Monday, April 11, 2016

Neil deGrasse Tyson



Note: This isn't the original video I embedded here. That one quickly disappeared from YouTube. I would have deleted this entire post, as it contained little but that video, except that I'd already received comments by then.

I couldn't find the same video, but after searching a bit, I found one that includes the part criticized below. (That segment starts at 13:25 and ends at 24:18.) Apparently, as Tyson himself acknowledges, he was wrong when he paraphrased George W. Bush - not about Bush saying it, but about when. But Tyson's overall point still seems valid. Well, you can decide for yourself about that.

Note that this is part of a Neil deGrasse Tyson playlist, so there's plenty more where this came from. Now, here are my original comments:

I'm pretty sure I've posted part of this talk before, but Neil deGrasse Tyson does such a good job, it's worth repeating. (His point about the Arabic names of stars is particularly good.)

I'm not sure where or when this talk took place. This isn't the original video, and there's nothing about that in the description. It is good, though, isn't it?

8 comments:

Hollister David said...

Garthright, you can't believe everything you see on the internet. Tyson's segment on Bush? Fiction. And Tyson has admitted as much.

And the part about Hamid al-Ghazali saying math is the work of the devil? Also fiction, so far as I know. Tyson has been asked to produce the passage but he has failed to do so.

Tyson's errors are numerous. See Fact Checking Neil deGrasse Tyson as well as Tyson, incompetent ass

WCG said...

Thanks for the comment. As far as not believing everything I see on the internet, I agree with you. (In fact, I always keep it in mind when I read comments here, too.)

Re. Tyson's remarks about George W. Bush, it certainly seemed plausible. Bush often sounded like he'd been elected pope, not president.

But yes, Tyson admitted that he'd been wrong about when Bush said it - not immediately after 9/11, but 18 months later, after the Columbia disaster.

That makes a difference - a considerable difference. It was definitely a mistake. But as someone who's made mistakes before, myself, I don't find it particularly damning.

A quick search online finds many Muslims, in particular, defending Hamid al-Ghazali. I also find quotes such as, "This is a serious evil, and for this reason those who study mathematics should be checked from going too far in their researches. ... [It] casts over religion its malign influence."

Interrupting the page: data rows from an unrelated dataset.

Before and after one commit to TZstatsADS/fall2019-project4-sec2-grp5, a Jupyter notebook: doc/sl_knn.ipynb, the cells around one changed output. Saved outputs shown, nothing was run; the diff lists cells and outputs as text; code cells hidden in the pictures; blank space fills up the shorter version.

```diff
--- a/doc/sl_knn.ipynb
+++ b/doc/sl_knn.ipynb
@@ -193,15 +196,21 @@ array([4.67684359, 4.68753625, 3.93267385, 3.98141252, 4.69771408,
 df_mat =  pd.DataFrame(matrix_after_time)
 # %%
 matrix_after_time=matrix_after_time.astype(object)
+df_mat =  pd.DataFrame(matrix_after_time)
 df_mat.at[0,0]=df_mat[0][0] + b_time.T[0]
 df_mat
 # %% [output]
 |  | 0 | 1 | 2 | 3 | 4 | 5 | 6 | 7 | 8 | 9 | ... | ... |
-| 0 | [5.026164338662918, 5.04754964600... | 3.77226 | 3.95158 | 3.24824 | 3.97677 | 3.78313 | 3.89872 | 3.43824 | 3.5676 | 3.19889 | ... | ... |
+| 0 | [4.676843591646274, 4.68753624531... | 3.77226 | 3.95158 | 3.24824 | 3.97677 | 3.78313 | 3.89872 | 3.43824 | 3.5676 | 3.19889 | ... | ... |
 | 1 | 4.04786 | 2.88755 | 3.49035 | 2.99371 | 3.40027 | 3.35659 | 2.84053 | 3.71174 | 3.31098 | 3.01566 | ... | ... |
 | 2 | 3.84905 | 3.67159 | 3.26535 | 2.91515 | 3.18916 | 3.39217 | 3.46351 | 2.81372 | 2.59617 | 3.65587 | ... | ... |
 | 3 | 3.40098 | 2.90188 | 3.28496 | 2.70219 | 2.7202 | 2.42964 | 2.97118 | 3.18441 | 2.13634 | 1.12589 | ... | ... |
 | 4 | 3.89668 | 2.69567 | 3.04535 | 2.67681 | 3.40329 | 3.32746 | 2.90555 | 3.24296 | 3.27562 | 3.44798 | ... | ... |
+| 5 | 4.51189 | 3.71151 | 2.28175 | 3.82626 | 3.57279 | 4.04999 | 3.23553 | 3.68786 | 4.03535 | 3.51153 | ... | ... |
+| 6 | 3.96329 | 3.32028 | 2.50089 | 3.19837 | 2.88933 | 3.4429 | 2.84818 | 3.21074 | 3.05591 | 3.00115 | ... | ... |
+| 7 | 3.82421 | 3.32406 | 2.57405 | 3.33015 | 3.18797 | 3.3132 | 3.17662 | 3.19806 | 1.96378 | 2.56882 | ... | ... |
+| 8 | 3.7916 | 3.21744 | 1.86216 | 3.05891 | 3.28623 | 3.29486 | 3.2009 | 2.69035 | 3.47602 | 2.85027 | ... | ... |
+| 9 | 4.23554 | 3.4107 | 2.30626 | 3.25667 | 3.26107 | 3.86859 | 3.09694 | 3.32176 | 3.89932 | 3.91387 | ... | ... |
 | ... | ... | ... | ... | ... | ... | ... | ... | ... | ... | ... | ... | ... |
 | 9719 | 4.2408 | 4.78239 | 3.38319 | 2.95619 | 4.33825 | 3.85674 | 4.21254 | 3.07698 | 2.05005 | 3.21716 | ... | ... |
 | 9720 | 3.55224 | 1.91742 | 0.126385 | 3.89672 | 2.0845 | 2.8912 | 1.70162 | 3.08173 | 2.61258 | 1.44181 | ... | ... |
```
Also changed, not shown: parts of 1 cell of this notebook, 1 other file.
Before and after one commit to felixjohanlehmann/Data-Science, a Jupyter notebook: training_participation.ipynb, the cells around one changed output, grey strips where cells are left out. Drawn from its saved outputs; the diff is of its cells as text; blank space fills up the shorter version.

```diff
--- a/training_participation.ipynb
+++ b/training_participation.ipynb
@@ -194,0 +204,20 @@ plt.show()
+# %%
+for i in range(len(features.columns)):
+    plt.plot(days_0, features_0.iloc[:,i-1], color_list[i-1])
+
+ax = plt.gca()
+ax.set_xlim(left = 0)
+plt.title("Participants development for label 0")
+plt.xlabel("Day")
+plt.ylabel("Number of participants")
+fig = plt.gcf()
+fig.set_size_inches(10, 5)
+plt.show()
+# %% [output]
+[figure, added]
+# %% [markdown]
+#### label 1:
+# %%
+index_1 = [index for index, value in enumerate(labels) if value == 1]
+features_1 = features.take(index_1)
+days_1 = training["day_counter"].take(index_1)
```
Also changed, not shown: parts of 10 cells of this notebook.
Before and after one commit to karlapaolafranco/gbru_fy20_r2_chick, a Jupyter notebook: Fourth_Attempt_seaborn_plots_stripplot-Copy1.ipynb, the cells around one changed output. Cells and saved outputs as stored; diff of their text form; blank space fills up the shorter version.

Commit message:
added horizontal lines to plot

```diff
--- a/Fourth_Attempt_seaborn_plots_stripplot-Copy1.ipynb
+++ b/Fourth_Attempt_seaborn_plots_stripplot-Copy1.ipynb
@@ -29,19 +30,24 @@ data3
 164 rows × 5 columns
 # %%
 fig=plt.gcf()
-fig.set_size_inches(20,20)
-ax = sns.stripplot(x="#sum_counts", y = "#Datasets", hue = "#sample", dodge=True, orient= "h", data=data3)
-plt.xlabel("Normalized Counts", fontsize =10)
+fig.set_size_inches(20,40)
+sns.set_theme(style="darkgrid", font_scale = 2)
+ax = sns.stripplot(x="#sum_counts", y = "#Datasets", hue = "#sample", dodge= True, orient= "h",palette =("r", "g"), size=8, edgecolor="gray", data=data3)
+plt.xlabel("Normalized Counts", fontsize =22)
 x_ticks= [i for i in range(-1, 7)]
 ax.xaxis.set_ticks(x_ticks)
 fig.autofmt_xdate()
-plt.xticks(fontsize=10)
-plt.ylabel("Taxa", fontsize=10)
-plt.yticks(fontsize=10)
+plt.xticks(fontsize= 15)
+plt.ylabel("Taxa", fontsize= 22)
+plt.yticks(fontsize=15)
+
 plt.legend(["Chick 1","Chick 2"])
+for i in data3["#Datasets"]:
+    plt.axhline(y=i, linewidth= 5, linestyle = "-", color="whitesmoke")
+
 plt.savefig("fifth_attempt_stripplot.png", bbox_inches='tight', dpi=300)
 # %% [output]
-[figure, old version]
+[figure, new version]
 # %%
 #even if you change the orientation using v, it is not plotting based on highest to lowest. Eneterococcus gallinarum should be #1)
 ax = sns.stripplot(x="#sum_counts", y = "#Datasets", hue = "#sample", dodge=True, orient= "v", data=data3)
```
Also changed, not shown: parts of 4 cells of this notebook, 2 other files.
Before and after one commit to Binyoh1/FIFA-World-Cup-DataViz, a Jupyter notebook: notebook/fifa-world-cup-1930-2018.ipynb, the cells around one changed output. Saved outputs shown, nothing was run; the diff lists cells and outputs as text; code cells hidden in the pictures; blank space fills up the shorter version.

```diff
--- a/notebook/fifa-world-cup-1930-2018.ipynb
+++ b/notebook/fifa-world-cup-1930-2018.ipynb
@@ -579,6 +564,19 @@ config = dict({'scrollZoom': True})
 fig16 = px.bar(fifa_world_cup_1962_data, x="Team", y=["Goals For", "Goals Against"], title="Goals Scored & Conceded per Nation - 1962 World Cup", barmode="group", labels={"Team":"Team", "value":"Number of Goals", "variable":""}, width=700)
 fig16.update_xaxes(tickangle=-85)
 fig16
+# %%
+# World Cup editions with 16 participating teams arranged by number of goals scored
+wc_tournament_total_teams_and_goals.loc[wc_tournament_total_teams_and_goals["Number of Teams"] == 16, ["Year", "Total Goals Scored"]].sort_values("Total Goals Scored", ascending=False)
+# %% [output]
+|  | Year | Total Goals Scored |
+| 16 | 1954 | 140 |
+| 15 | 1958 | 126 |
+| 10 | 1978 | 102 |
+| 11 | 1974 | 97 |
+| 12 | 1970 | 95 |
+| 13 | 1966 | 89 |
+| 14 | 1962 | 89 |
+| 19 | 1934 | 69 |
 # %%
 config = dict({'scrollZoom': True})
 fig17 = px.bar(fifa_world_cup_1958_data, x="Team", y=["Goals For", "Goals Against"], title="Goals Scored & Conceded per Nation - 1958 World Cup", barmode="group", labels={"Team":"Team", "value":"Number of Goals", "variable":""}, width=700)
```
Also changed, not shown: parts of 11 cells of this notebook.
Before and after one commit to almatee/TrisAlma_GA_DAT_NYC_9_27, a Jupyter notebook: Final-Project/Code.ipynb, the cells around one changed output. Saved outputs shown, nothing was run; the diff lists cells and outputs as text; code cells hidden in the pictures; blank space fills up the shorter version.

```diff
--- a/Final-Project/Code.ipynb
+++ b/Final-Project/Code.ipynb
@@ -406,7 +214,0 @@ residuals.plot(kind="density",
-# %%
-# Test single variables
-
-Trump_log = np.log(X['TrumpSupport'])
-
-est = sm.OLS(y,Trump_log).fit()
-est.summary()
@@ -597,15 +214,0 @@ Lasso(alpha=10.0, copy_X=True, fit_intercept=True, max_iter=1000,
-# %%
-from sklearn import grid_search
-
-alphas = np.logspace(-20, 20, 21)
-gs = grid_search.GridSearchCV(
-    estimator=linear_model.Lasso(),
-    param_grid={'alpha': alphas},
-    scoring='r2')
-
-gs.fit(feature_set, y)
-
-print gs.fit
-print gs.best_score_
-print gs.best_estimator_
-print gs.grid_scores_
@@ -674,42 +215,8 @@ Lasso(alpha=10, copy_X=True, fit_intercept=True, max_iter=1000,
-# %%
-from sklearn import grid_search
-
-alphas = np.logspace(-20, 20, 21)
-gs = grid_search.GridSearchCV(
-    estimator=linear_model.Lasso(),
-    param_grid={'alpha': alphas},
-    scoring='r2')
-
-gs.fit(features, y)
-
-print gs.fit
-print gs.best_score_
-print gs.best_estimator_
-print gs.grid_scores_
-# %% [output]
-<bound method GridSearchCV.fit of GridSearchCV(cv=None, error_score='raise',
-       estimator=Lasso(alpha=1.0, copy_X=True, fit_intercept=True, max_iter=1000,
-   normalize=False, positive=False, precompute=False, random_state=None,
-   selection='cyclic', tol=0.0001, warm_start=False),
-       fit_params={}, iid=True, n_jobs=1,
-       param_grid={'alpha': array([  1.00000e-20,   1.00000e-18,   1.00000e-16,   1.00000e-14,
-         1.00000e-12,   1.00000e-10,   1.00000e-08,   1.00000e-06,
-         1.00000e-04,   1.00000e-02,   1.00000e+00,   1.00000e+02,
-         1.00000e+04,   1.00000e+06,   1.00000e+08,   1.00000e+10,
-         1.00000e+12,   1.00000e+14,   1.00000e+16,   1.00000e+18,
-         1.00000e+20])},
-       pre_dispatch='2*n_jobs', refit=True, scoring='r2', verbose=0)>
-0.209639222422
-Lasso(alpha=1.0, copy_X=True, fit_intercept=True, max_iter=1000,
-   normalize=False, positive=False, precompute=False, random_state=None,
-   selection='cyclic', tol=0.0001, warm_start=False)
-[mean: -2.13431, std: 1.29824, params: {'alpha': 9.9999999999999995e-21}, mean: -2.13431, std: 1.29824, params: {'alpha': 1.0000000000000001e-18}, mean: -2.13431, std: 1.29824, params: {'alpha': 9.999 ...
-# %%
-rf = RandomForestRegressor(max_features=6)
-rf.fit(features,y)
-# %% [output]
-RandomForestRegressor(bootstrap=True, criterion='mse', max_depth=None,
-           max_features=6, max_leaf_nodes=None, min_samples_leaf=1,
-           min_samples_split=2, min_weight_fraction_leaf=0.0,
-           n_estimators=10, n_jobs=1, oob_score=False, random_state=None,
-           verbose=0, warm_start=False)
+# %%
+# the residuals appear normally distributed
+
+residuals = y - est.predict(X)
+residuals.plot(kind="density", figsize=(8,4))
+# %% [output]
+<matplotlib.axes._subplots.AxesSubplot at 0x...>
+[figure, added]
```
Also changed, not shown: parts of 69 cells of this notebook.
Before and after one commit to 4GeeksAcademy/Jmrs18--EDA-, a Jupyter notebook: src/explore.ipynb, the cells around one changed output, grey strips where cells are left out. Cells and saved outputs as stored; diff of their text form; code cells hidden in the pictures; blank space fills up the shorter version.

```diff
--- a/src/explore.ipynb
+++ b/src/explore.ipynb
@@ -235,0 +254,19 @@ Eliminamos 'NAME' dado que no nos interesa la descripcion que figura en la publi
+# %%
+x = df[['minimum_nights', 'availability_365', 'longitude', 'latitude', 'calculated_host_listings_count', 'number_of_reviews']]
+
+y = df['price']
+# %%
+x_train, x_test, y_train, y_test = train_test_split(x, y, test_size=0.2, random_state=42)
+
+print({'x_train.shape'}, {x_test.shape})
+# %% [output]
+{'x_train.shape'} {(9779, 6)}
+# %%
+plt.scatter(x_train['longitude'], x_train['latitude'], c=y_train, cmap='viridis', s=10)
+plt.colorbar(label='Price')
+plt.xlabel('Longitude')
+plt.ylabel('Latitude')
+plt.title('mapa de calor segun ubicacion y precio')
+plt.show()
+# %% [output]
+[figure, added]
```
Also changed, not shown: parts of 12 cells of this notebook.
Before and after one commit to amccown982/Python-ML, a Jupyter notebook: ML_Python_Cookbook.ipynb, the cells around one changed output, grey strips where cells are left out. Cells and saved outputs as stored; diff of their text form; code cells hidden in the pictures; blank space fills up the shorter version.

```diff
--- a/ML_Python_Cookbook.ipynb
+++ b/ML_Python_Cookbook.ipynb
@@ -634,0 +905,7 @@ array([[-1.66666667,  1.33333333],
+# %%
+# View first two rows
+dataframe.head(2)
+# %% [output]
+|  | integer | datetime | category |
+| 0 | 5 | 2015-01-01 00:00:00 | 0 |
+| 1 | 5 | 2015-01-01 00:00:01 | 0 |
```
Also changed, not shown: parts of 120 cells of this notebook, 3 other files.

I have no idea, myself, what al-Ghazali said or didn't say. But Tyson's point in all of this seems quite valid, don't you think? After all, these were relatively small details in quite a long talk.

The Islamic Golden Age ended and never occurred again. The first part of that isn't surprising. Golden Ages do end. But why did the Islamic world never recover? A big part of that is almost certainly because of religion.

I don't know how much or how little al-Ghazali's teachings had to do with that. I'm not a historian. But when a blogger calls Neil deGrasse Tyson an "incompetent ass," I have to suspect that there's something else going on there.

Tyson should be fact-checked. If he's wrong, that should be pointed out. But these seem to be relatively minor details, picked out of a vast amount of material. After all, Tyson makes his living speaking. (And some of the other examples in those blog posts are just laughable.)

If those are the only mistakes Tyson has made, he's been incredibly accurate, don't you think? I fail to see why anyone should get angry about it.

Hollister David said...

Yeah, it sounds plausible if you're predisposed to two dimensional stereotypes. But of course all Republicans are xenophobic bigots who hate Arabs as well as another folks who aren't WASPS.

Bush's actual post 9-11 speech was a level headed call for tolerance and inclusion. The anti-Arab xenophobic rant Tyson puts in his mouth is a particularly stinky fiction.

I've heard Tyson's defenders point out Bush said something similar in the Space Shuttle Eulogy. Which completely misses the point. By mangling the context, Tyson completely changes Bush's message. Some defenders even go so far as saying "Look I found the Space Shuttle eulogy! It took 3 minutes! Sean Davis need look no more!" Totally clueless that Sean Davis noted the Eulogy in his original article. Hint: Bush's eulogy was in no way, shape or form as slam against Islam.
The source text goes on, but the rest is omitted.